American Museum of Natural History
New York City
University of Southern California
Natural History Museum of Los Angeles County
Institute of Vertebrate Paleontology and Paleoanthropology
It is here!
A new paper by members of the Tibetan Plateau Expedition published today in the Proceedings of the Royal Society B: Biological Sciences presents the newest carnivore described from the Zanda Basin in western Tibet: the oldest known pantherine felid fossils.
[Front seat view of the Himalayas from the Zanda Basin in Tibet Autonomous Region, China. Photo by Jack]
The 7 fossil specimens that make up the known material for this new species, Panthera blytheae, were collected over two field seasons (2010 and 2012) in Tibet. This new species, correlated to rocks that are 5.95 to 4.10 million years in age, is the currently the oldest known carnivoran fossil in the Zanda Basin, and in addition represents the new first appearance datum (FAD) of pantherine felids. The Tibetan fossils replace the previous FAD for pantherines known from Laetoli in Africa (those specimens date to around 3.8 million years ago).
[Excavation at ZD1001, type locality of the new fossil cat, in progress, August 2010. Qiang (in blue) brushes away the emerging skull of Panthera blytheae as Jack (in white) looks on in anticipation. Photo by Gary Takeuchi]
The Tibetan fossils were first discovered at locality ZD1001, a highly fossiliferous bonebed discovered by Juan Liu, doctoral student at the University of Alberta, Canada, and a former student at the Institute of Vertebrate Paleontology and Paleoanthropology in Beijing. The excavation was supervised by experienced Tar Pits excavator Gary Takeuchi, and the holotype specimen for P. blytheae was prepared by Howell Thomas of the LACM.
[The holotype skull of Panthera blytheae, IVPP V18788.1. Photo by Jack]
[Artist's depiction of Panthera blytheae, based on the living snow leopard. By Julie Selan]
Furthermore, the new research indicates that the old geologic age of the new fossils pushes divergence time estimates for the living big cat species backward, some to the late Miocene. This finding shortens the previously perceived long ghost lineage between the divergence of big cats from other members of living cats and the diversification among the first big cats. Lastly, an analysis of the geographic distribution of living big cats and likely origins of fossil big cats indicates that central Asia, and by extension the Tibetan Plateau, was a critical region for early evolution of the living cats, of which the big cats are the earliest branching lineage.

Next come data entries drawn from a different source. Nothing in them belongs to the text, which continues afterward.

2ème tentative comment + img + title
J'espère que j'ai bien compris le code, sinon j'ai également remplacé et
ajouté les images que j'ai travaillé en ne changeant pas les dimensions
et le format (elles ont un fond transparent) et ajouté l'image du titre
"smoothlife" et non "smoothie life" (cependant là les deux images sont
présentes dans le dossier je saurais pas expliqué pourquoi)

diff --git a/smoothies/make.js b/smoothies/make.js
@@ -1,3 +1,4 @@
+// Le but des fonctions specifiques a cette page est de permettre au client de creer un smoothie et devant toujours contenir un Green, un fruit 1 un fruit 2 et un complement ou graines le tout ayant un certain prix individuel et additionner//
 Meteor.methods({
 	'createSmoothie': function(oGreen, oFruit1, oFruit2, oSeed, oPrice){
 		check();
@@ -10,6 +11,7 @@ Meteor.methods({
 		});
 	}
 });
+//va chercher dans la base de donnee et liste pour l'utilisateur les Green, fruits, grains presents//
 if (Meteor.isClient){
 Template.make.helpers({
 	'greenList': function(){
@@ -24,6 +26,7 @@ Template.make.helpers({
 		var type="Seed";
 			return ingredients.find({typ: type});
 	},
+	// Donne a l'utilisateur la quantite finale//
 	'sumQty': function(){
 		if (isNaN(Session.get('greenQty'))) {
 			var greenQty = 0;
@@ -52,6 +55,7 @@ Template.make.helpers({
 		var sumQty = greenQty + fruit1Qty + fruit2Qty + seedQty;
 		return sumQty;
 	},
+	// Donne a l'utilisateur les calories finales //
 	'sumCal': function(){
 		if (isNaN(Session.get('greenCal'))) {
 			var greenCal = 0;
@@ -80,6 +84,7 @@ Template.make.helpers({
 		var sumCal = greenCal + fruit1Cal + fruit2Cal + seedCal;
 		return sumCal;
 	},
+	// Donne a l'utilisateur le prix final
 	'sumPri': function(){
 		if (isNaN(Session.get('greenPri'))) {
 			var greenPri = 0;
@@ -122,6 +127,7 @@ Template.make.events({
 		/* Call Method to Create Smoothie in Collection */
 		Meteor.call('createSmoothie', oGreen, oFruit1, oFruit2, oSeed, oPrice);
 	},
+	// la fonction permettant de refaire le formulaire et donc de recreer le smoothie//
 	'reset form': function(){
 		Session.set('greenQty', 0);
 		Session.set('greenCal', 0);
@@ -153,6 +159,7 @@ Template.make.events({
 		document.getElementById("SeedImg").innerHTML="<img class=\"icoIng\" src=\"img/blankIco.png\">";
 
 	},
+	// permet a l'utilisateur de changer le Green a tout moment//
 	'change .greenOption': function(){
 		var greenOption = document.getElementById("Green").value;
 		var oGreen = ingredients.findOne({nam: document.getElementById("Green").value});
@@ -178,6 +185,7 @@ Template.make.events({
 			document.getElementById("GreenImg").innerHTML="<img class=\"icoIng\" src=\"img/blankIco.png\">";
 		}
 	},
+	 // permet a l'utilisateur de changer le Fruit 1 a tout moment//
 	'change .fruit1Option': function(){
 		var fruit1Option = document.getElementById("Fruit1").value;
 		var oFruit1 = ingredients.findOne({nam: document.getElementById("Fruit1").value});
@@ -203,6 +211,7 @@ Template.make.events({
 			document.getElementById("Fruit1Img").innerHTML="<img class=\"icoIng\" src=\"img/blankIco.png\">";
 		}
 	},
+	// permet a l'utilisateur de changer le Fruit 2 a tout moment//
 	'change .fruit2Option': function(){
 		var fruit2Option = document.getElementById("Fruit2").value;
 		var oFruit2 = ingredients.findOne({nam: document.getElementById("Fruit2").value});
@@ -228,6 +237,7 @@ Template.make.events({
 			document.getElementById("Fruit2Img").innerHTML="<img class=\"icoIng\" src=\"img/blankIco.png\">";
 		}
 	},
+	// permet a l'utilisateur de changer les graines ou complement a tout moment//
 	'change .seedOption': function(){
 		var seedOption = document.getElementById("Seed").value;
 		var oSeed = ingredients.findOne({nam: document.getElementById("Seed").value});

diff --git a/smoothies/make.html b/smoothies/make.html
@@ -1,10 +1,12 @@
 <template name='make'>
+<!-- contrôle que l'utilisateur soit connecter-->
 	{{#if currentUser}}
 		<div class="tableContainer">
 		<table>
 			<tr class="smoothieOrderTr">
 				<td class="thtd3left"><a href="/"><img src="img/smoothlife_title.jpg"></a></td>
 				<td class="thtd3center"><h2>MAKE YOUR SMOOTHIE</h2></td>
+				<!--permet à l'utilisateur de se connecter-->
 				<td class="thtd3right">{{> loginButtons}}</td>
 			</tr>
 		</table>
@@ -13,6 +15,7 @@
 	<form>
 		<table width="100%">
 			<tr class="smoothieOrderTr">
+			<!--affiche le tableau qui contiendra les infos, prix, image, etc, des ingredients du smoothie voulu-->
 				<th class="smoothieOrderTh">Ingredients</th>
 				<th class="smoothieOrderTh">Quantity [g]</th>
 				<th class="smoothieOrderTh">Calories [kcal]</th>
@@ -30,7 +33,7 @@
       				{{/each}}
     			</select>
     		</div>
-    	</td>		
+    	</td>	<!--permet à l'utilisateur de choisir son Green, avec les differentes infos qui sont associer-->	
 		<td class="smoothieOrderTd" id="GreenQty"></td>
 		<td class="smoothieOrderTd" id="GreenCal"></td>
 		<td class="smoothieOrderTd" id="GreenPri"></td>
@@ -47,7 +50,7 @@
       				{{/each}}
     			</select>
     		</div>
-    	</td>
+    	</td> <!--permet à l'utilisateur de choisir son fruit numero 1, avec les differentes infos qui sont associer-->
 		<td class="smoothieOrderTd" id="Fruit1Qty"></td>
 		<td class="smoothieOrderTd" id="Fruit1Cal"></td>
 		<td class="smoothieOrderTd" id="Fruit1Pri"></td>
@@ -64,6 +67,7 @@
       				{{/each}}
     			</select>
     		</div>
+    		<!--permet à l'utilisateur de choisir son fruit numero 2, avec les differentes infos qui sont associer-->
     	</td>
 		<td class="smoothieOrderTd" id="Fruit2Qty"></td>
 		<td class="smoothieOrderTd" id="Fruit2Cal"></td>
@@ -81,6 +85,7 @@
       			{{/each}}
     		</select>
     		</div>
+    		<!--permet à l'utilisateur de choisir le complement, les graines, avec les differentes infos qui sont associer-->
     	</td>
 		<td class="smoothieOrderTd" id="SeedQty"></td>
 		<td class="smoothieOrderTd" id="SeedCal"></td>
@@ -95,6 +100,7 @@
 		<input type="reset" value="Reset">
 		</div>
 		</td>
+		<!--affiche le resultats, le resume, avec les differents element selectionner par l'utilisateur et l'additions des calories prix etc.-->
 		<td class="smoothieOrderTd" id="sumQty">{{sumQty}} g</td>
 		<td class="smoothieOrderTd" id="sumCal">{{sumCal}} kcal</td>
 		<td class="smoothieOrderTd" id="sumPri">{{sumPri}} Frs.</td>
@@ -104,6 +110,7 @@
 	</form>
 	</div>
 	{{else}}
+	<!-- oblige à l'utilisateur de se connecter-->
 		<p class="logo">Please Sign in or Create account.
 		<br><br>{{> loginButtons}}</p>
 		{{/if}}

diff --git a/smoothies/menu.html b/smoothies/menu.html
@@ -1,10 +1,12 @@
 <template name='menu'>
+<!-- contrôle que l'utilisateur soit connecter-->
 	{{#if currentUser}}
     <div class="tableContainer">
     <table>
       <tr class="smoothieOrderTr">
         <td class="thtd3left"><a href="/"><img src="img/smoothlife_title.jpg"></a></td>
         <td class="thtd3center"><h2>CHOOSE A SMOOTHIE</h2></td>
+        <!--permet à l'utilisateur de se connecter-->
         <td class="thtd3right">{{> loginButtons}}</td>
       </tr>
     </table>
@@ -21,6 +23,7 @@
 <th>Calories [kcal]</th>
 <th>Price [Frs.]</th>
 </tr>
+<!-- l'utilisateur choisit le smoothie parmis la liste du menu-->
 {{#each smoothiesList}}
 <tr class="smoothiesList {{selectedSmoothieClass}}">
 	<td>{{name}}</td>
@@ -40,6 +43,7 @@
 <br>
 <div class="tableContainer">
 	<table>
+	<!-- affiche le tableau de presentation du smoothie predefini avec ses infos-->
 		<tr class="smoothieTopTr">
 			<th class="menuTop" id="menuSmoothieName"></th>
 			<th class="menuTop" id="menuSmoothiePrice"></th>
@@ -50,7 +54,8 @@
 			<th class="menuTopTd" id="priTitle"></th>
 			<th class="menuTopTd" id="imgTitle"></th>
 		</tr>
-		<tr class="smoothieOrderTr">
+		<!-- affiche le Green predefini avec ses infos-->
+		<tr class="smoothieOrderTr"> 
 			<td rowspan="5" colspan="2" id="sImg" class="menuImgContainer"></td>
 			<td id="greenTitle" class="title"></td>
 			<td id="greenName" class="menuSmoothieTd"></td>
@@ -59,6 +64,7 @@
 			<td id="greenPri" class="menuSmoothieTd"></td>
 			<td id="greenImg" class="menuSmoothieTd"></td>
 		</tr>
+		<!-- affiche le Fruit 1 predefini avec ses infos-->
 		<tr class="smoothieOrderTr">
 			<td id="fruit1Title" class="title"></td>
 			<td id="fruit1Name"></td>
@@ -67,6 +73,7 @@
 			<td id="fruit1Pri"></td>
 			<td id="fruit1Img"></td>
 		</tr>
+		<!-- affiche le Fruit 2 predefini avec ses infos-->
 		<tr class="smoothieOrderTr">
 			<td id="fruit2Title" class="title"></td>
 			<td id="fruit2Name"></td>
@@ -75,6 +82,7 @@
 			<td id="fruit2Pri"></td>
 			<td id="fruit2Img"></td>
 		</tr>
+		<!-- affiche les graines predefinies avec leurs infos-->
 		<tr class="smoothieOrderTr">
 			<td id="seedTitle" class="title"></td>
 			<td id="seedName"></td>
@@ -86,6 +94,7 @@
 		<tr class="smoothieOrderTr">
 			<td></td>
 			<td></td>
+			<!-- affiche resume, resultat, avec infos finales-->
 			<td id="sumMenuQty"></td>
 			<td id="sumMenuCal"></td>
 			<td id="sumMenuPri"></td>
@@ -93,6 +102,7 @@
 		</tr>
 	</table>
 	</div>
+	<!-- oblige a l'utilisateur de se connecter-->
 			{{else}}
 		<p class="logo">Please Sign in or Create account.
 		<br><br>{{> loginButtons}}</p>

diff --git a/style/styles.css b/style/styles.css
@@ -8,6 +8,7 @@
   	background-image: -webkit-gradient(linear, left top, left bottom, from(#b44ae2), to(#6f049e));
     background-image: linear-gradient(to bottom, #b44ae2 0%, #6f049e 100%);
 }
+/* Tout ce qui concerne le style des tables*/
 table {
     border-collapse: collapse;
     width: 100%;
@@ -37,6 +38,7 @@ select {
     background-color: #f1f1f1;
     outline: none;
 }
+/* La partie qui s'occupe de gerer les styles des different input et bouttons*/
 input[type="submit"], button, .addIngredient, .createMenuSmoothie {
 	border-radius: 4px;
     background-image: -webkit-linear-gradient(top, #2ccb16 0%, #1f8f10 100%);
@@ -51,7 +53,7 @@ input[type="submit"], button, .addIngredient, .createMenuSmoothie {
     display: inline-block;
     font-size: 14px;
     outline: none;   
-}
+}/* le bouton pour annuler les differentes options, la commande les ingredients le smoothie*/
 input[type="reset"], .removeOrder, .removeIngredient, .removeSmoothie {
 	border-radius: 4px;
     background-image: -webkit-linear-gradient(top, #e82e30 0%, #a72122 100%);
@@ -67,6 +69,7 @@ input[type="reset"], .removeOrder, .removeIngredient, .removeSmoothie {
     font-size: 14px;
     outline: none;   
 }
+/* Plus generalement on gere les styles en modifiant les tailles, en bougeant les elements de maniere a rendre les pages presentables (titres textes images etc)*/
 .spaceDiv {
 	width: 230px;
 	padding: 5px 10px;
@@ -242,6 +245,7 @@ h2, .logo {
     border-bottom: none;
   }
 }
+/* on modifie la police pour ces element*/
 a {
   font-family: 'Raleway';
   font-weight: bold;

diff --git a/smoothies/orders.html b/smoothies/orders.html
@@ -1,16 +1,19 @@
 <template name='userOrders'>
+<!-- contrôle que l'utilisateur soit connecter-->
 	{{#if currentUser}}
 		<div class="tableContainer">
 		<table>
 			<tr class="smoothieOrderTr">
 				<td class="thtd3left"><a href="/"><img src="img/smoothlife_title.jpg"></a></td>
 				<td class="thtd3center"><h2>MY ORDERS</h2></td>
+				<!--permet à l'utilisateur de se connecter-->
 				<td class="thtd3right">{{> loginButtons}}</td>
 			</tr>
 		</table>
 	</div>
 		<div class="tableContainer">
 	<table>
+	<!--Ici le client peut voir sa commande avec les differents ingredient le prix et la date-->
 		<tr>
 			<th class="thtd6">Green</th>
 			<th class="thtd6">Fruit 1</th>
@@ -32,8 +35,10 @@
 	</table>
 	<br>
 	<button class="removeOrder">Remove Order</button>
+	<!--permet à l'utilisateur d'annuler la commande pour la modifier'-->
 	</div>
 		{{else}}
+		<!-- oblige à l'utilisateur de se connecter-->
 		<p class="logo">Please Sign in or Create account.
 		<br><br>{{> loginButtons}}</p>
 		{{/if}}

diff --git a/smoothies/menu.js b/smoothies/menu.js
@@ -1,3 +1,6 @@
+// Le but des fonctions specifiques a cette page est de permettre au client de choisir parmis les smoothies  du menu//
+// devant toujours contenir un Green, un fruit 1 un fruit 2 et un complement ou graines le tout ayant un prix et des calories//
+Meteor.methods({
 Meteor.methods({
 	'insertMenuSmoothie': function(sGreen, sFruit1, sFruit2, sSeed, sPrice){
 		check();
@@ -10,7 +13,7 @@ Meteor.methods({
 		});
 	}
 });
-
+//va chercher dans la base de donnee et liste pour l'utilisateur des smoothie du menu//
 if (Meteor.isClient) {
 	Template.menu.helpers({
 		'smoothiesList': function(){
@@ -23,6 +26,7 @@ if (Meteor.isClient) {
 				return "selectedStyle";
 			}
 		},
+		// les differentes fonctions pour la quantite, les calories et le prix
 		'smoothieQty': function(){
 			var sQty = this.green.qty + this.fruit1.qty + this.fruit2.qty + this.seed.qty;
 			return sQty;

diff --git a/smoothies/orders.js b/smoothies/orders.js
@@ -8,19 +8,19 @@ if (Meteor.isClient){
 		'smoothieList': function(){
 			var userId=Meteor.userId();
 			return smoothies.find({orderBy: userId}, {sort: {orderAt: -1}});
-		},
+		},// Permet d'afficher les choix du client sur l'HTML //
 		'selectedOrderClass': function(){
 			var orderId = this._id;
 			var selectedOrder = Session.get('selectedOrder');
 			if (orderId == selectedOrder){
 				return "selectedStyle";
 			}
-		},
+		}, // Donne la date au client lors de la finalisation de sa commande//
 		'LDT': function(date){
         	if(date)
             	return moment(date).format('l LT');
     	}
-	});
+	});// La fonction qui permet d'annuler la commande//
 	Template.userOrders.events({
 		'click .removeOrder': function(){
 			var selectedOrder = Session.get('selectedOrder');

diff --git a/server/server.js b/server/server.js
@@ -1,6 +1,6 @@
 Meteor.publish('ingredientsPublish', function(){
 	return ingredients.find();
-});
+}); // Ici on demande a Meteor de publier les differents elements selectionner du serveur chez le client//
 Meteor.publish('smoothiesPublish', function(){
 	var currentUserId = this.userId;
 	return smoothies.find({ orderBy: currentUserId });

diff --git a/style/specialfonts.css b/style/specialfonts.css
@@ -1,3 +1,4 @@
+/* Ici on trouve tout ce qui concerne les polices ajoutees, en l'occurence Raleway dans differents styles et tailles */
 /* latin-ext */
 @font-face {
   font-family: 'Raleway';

[Life reconstruction of Panthera blytheae by Mauricio Antón]
The abstract of the article can be accessed here: http://rspb.royalsocietypublishing.org/content/281/1774/20132686.short?rss=1
A copy of the paper is available upon request, from the first two authors, Xiaoming (xwang [at] nhm.org) and Jack (jtseng [at] amnh.org). In addition, according to the journal's web page, "All Proceedings B content is FREE to access until the 30th November".
Links to media coverage of the new findings will be added here as the stories are published!
Fossil Find Clears Up Big Cat Origins
The Oldest Big Cat, From the Roof of the World – Phenomena: Not Exactly Rocket Science
Himalayan fossils point to Asian origin of big cats - life - 13 November 2013 - New Scientist
Ancient Roar from Tibet: Panthera blytheae | chasing sabretooths
▶ Reconstruction of fossil pantherine cat - YouTube
Oldest big cat fossils suggest species first roared in Asia - latimes.com
BBC News - Oldest big cat fossil found in Tibet
Ancient Cat May Reshape Feline Family Tree | Science/AAAS | News
Blythe’s panther discovery: Tibet expedition to find oldest big cat.
Researchers discover new big cat fossil in Himalayas | Take Two | 89.3 KPCC
Oldest Big Cat: Fossil of Four-Plus Million-Year-Old Big Cat Species Discovered
Leopard-like creature is the oldest big cat yet found : Nature News & Comment
Oldest Known Species of Big Cat Pushes Origins Back Millions of Years - D-brief | DiscoverMagazine.com
Leopard-like Creature Is the Oldest Big Cat Yet Found: Scientific American
Fossil of New Big Cat Species Discovered; Oldest Ever Found | Press Room | USC